## WORK REQUEST
The whole listing needs retyping exactly; keep the pictures out of it.
________
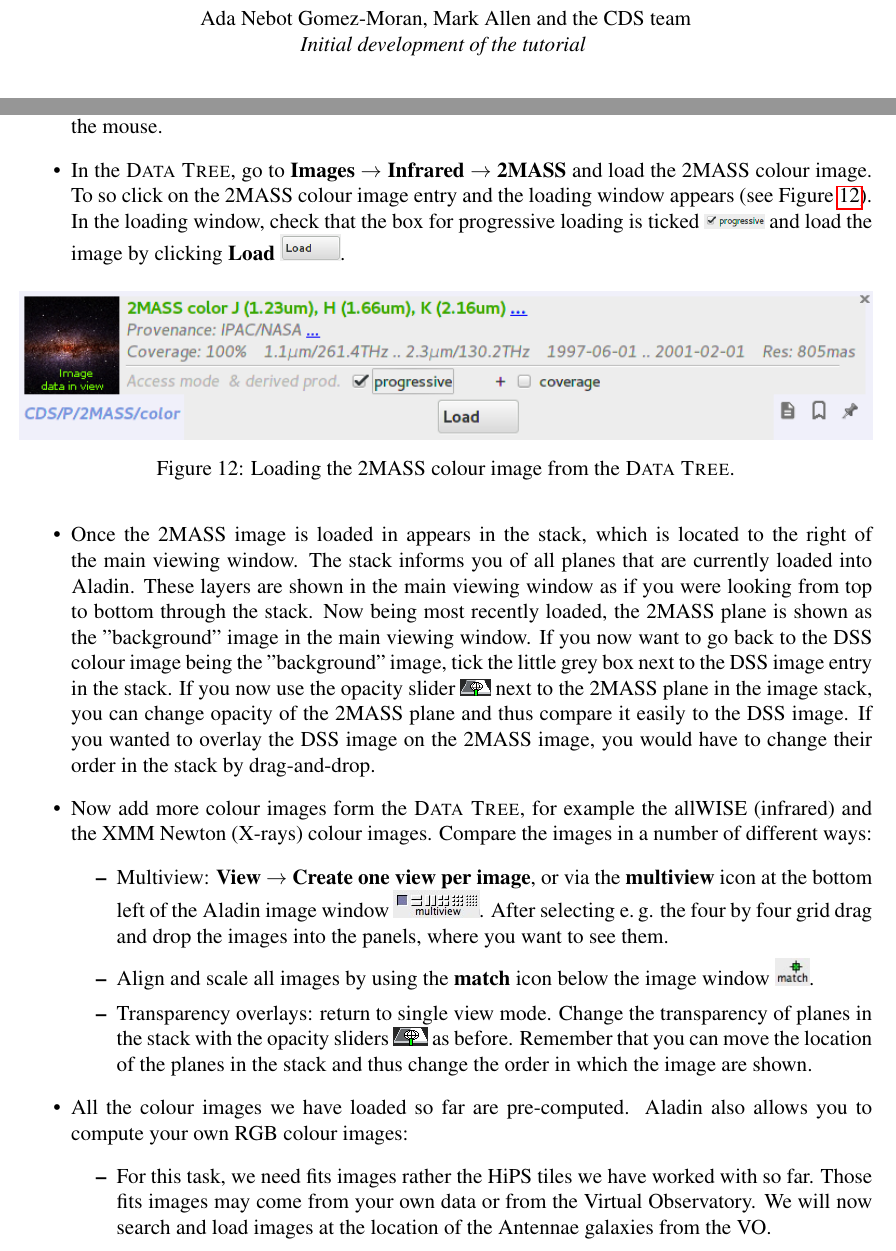
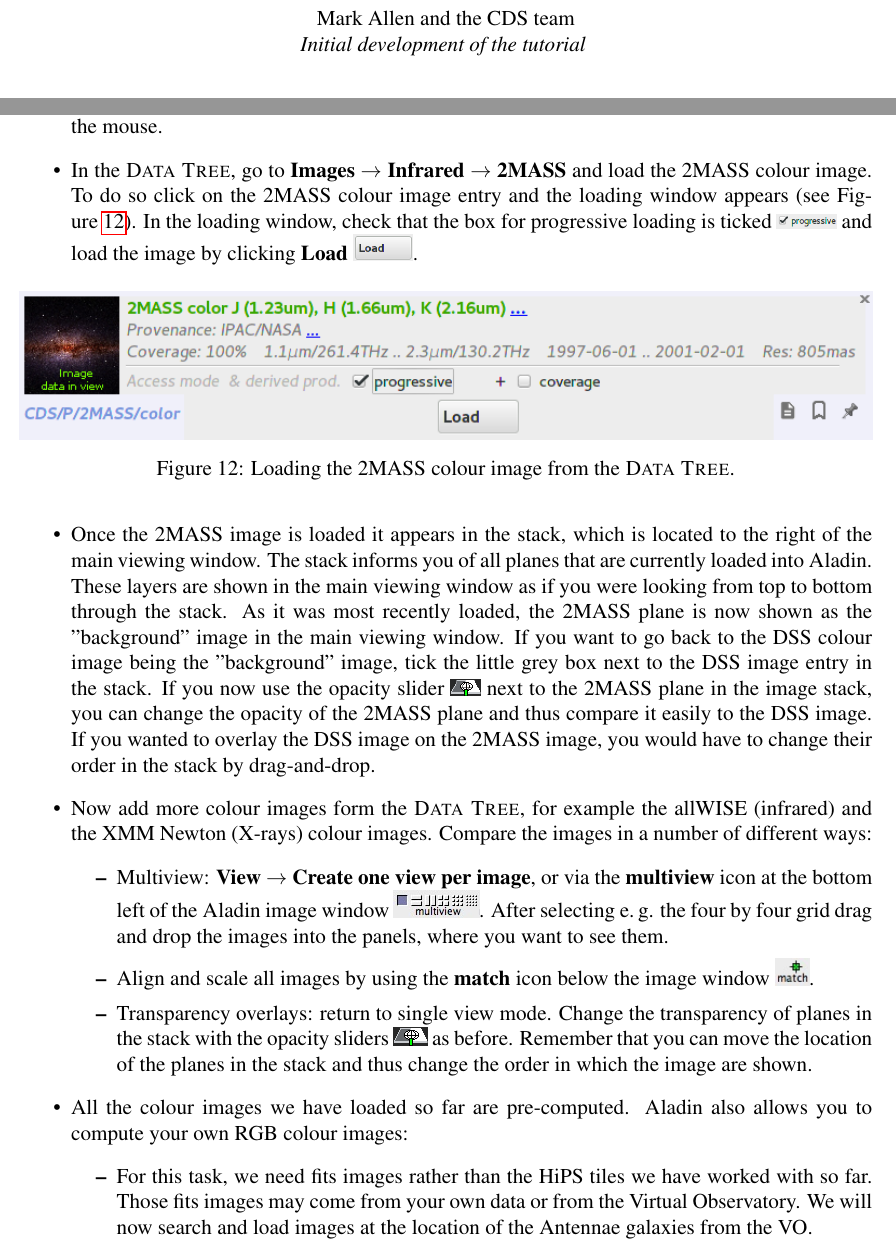
Before and after one commit to kathl/EURO-VO-tutorials, a LaTeX document (cds-tutorial/cdstutorial_4ESCAPE.tex): two parts of pages 2 and 10 of 17, joined at a grey line, cut so that both start at the same text. Compiled offline with pdfLaTeX.

Commit message:
compatibility with Aladin v11, typos

```diff
--- a/cds-tutorial/cdstutorial_4ESCAPE.tex
+++ b/cds-tutorial/cdstutorial_4ESCAPE.tex
@@ -31,7 +31,7 @@ Centre de Donn\'ees astronomiques de Strasbourg, France}       % Affiliation
 % the authors and their contribution here to track the development of the
 % tutorial. This is always followed by \addescapehistory, which will add
 % the information to the file.
-\author{Ada Nebot Gomez-Moran, Mark Allen and the CDS team}   % Author
+\author{Mark Allen and the CDS team}   % Author
 \title{Initial development of the tutorial}  % Contribution
 \addescapehistory
 \author{Jenny G. Sorce}
@@ -356,7 +356,7 @@ belonging to a row in the table blinks in the main viewing window when
 hoovering over the table row with the mouse.
 
     \item In the \textsc{Data Tree}, go to \textbf{Images $\rightarrow$
-Infrared $\rightarrow$ 2MASS} and load the 2MASS colour image. To so click on
+Infrared $\rightarrow$ 2MASS} and load the 2MASS colour image. To do so click on
 the 2MASS colour image entry and the loading window appears (see
 Figure~\ref{fig:aladin_load_2mass}). In the loading window, check that the box
 for progressive loading is ticked \includegraphics[width=0.07
@@ -372,17 +372,17 @@ clicking \textbf{Load}  \includegraphics[width=0.07
     \label{fig:aladin_load_2mass}
 \end{figure}
 
-    \item Once the 2MASS image is loaded in appears in the stack, which is
+    \item Once the 2MASS image is loaded it appears in the stack, which is
     located to the right of the main viewing window. The stack informs you of
     all planes that are currently loaded into \aladin. These layers are shown
     in the main viewing window as if you were looking from top to bottom
-    through the stack. Now being most recently loaded, the 2MASS plane is shown
-    as the "background" image in the main viewing window. If you now want to go
+    through the stack. As it was most recently loaded, the 2MASS plane is now shown
+    as the "background" image in the main viewing window. If you want to go
     back to the DSS colour image being the "background" image, tick the little
     grey box next to the DSS image entry in the stack. If you now use the
     opacity slider \includegraphics[width=0.035
     \textwidth]{../images/aladin_button_opacity.png} next to the 2MASS plane in
-    the image stack, you can change opacity of the 2MASS plane and thus compare
+    the image stack, you can change the opacity of the 2MASS plane and thus compare
     it easily to the DSS image. If you wanted to overlay the DSS image on the
     2MASS image, you would have to change their order in the stack by drag-and-drop.
 
@@ -410,7 +410,7 @@ images in a number of different ways:
     \item All the colour images we have loaded so far are pre-computed.
 \aladin\ also allows you to compute your own RGB colour images:
      \begin{itemize}
-         \item For this task, we need fits images rather the HiPS tiles we have
+         \item For this task, we need fits images rather than the HiPS tiles we have
          worked with so far. Those fits images may come from your own data or
          from the Virtual Observatory. We will now search and load images at
          the location of the Antennae galaxies from the VO.
```
Also changed, not shown: cds-tutorial/cdstutorial_4ESCAPE.tex (6 more changed lines).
________
## ANSWER FOR THIS EXERCISE
Before and after one commit to kathl/EURO-VO-tutorials, a LaTeX document (cds-tutorial/cdstutorial_4ESCAPE.tex): two parts of pages 2 and 10 of 17, joined at a grey line, cut so that both start at the same text. Compiled offline with pdfLaTeX.

Commit message:
compatibility with Aladin v11, typos

```diff
--- a/cds-tutorial/cdstutorial_4ESCAPE.tex
+++ b/cds-tutorial/cdstutorial_4ESCAPE.tex
@@ -31,7 +31,7 @@ Centre de Donn\'ees astronomiques de Strasbourg, France}       % Affiliation
 % the authors and their contribution here to track the development of the
 % tutorial. This is always followed by \addescapehistory, which will add
 % the information to the file.
-\author{Ada Nebot Gomez-Moran, Mark Allen and the CDS team}   % Author
+\author{Mark Allen and the CDS team}   % Author
 \title{Initial development of the tutorial}  % Contribution
 \addescapehistory
 \author{Jenny G. Sorce}
@@ -356,7 +356,7 @@ belonging to a row in the table blinks in the main viewing window when
 hoovering over the table row with the mouse.
 
     \item In the \textsc{Data Tree}, go to \textbf{Images $\rightarrow$
-Infrared $\rightarrow$ 2MASS} and load the 2MASS colour image. To so click on
+Infrared $\rightarrow$ 2MASS} and load the 2MASS colour image. To do so click on
 the 2MASS colour image entry and the loading window appears (see
 Figure~\ref{fig:aladin_load_2mass}). In the loading window, check that the box
 for progressive loading is ticked \includegraphics[width=0.07
@@ -372,17 +372,17 @@ clicking \textbf{Load}  \includegraphics[width=0.07
     \label{fig:aladin_load_2mass}
 \end{figure}
 
-    \item Once the 2MASS image is loaded in appears in the stack, which is
+    \item Once the 2MASS image is loaded it appears in the stack, which is
     located to the right of the main viewing window. The stack informs you of
     all planes that are currently loaded into \aladin. These layers are shown
     in the main viewing window as if you were looking from top to bottom
-    through the stack. Now being most recently loaded, the 2MASS plane is shown
-    as the "background" image in the main viewing window. If you now want to go
+    through the stack. As it was most recently loaded, the 2MASS plane is now shown
+    as the "background" image in the main viewing window. If you want to go
     back to the DSS colour image being the "background" image, tick the little
     grey box next to the DSS image entry in the stack. If you now use the
     opacity slider \includegraphics[width=0.035
     \textwidth]{../images/aladin_button_opacity.png} next to the 2MASS plane in
-    the image stack, you can change opacity of the 2MASS plane and thus compare
+    the image stack, you can change the opacity of the 2MASS plane and thus compare
     it easily to the DSS image. If you wanted to overlay the DSS image on the
     2MASS image, you would have to change their order in the stack by drag-and-drop.
 
@@ -410,7 +410,7 @@ images in a number of different ways:
     \item All the colour images we have loaded so far are pre-computed.
 \aladin\ also allows you to compute your own RGB colour images:
      \begin{itemize}
-         \item For this task, we need fits images rather the HiPS tiles we have
+         \item For this task, we need fits images rather than the HiPS tiles we have
          worked with so far. Those fits images may come from your own data or
          from the Virtual Observatory. We will now search and load images at
          the location of the Antennae galaxies from the VO.
```
Also changed, not shown: cds-tutorial/cdstutorial_4ESCAPE.tex (6 more changed lines).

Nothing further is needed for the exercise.